**WHAT TO DO:** Which lines mention "Doctors"? Show each one from the listing.
STORED DATA Start Marker
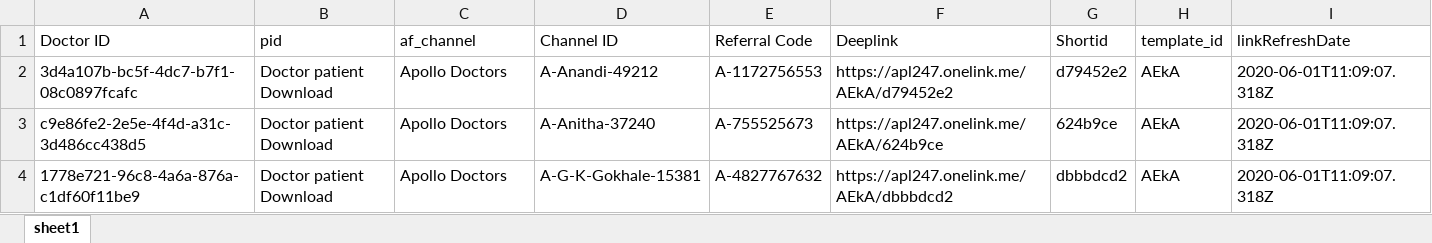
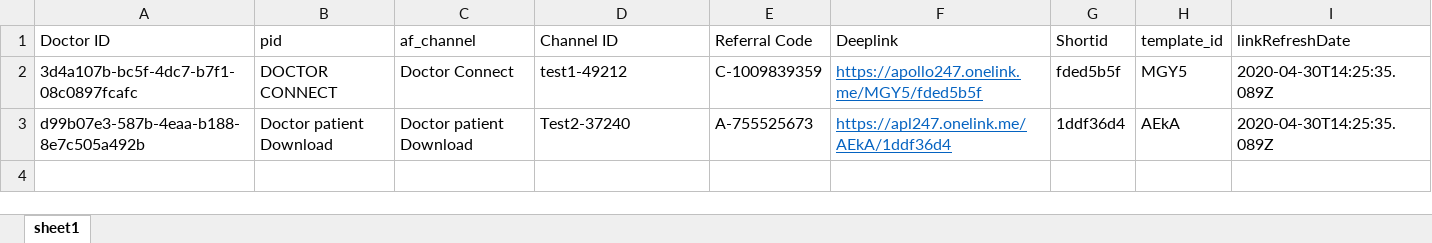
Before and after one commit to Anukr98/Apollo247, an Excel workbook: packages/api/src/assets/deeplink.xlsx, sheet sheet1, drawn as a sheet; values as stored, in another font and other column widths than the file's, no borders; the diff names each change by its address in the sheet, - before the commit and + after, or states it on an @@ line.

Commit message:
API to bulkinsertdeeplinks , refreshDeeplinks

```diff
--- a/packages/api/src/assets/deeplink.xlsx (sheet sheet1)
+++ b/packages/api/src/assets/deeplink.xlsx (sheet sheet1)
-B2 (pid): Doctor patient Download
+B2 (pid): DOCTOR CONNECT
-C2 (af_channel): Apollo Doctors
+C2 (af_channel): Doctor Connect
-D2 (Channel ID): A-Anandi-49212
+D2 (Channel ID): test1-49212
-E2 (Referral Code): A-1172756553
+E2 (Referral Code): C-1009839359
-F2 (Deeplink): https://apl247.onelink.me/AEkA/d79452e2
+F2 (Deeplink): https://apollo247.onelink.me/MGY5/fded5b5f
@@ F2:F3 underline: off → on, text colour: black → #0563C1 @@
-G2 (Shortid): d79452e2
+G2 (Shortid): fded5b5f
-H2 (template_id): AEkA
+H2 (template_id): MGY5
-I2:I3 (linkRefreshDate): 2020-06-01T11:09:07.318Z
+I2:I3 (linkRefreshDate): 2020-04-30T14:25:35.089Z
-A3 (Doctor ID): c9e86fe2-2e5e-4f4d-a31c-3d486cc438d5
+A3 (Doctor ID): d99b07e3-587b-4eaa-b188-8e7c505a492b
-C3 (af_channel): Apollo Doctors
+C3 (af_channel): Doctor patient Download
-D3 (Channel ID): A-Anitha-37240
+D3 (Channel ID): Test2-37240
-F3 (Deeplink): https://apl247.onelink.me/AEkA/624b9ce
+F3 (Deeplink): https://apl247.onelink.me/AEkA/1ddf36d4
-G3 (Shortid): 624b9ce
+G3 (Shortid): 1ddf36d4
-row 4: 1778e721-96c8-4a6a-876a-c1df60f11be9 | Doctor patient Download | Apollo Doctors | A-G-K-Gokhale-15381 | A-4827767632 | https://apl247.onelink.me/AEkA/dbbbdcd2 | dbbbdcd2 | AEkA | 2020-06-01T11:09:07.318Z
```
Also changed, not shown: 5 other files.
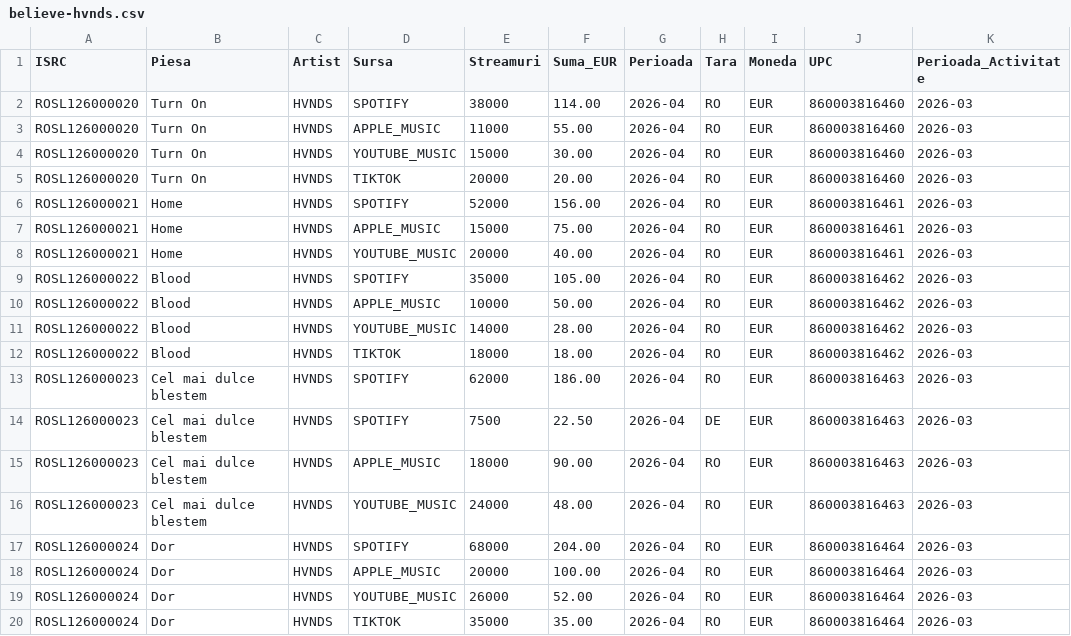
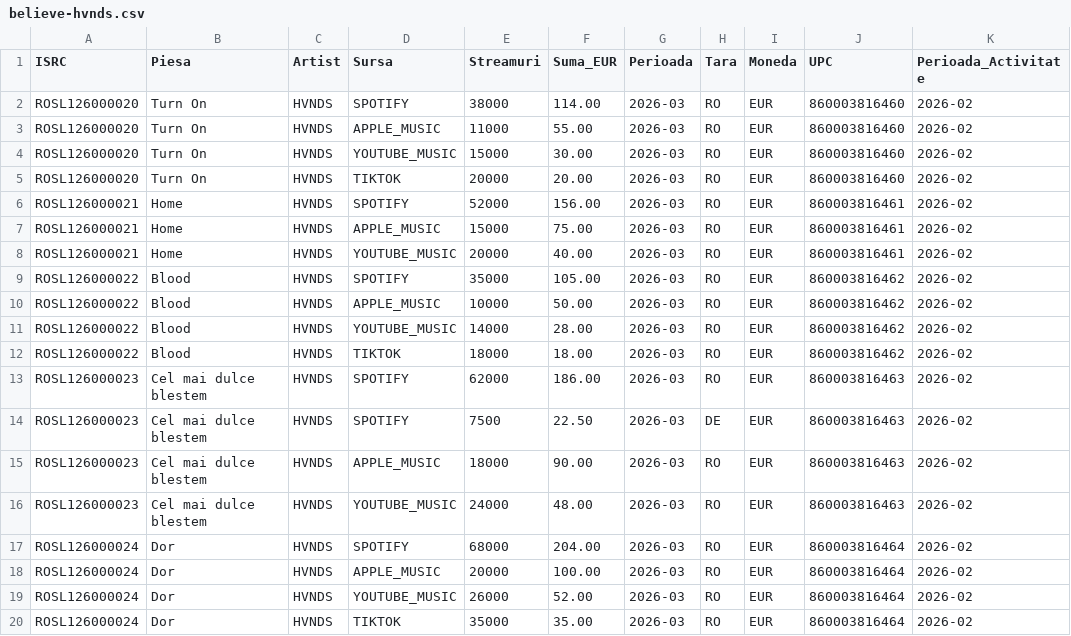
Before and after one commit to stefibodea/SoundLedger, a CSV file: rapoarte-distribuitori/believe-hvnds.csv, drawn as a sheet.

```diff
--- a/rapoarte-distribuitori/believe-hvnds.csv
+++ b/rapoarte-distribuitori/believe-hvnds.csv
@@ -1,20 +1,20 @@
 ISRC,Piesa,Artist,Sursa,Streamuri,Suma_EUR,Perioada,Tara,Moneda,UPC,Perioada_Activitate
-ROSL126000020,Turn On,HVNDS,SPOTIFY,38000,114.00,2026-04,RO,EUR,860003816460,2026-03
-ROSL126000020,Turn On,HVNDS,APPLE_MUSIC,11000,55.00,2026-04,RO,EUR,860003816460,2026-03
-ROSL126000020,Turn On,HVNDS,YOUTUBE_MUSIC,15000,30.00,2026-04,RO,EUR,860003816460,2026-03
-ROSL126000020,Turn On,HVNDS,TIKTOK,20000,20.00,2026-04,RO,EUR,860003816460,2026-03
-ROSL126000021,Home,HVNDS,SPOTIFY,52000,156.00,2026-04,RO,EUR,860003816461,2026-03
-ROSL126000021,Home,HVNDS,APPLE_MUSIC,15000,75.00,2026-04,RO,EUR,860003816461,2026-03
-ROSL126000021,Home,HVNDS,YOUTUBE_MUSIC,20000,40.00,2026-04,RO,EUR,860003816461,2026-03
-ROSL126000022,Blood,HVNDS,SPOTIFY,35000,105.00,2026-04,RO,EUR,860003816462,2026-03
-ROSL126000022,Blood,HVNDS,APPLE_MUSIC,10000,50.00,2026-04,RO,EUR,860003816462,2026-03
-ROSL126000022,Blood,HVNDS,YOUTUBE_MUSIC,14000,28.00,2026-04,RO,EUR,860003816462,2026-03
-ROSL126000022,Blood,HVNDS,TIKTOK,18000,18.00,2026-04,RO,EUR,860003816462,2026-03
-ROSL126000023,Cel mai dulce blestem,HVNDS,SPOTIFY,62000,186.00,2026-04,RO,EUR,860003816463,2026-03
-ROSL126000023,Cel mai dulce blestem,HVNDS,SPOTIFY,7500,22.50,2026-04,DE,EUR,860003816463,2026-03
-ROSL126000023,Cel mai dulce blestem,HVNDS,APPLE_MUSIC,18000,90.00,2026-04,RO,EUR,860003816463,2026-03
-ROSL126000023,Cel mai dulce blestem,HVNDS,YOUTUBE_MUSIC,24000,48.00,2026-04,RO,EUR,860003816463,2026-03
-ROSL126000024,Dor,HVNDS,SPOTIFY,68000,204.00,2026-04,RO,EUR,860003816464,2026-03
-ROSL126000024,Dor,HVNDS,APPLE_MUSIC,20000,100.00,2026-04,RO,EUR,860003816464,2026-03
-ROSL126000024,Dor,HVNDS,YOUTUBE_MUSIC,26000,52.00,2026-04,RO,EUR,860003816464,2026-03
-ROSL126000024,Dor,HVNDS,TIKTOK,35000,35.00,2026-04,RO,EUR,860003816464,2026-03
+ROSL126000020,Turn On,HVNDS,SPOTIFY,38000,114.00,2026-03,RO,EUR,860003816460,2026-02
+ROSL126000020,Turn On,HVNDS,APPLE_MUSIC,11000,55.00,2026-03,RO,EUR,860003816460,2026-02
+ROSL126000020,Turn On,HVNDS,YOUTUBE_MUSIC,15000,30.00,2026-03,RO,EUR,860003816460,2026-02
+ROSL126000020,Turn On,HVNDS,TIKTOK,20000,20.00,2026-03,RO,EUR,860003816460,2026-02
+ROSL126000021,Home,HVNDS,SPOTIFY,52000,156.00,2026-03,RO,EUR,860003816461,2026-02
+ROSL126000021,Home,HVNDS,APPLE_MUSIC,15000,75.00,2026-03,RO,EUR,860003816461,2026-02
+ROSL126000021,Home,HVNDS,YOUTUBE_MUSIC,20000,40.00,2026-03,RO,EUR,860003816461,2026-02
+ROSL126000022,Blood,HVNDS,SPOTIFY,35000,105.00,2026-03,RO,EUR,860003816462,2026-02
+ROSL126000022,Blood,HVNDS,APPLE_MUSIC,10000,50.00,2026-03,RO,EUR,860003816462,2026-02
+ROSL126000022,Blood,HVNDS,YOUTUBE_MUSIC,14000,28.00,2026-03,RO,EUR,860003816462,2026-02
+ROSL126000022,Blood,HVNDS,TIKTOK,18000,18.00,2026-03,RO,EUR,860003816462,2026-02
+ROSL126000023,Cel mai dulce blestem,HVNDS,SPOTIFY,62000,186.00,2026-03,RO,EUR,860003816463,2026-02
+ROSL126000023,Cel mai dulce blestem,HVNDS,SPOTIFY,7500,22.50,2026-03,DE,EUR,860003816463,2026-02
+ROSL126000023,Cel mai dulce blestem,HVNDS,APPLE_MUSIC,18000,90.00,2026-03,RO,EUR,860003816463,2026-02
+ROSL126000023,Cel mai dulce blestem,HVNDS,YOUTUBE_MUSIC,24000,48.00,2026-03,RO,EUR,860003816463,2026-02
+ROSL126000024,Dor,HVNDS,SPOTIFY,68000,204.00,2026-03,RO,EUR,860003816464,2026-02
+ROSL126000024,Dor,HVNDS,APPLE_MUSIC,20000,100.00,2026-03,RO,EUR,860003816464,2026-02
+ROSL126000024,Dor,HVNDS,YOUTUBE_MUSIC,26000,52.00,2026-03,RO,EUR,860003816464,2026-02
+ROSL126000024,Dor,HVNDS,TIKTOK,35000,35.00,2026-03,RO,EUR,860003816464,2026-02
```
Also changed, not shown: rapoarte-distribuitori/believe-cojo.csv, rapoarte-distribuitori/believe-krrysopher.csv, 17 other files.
STORED DATA End Marker
**SOLUTION:**
-C2 (af_channel): Apollo Doctors
-C3 (af_channel): Apollo Doctors
-row 4: 1778e721-96c8-4a6a-876a-c1df60f11be9 | Doctor patient Download | Apollo Doctors | A-G-K-Gokhale-15381 | A-4827767632 | https://apl247.onelink.me/AEkA/dbbbdcd2 | dbbbdcd2 | AEkA | 2020-06-01T11:09:07.318Z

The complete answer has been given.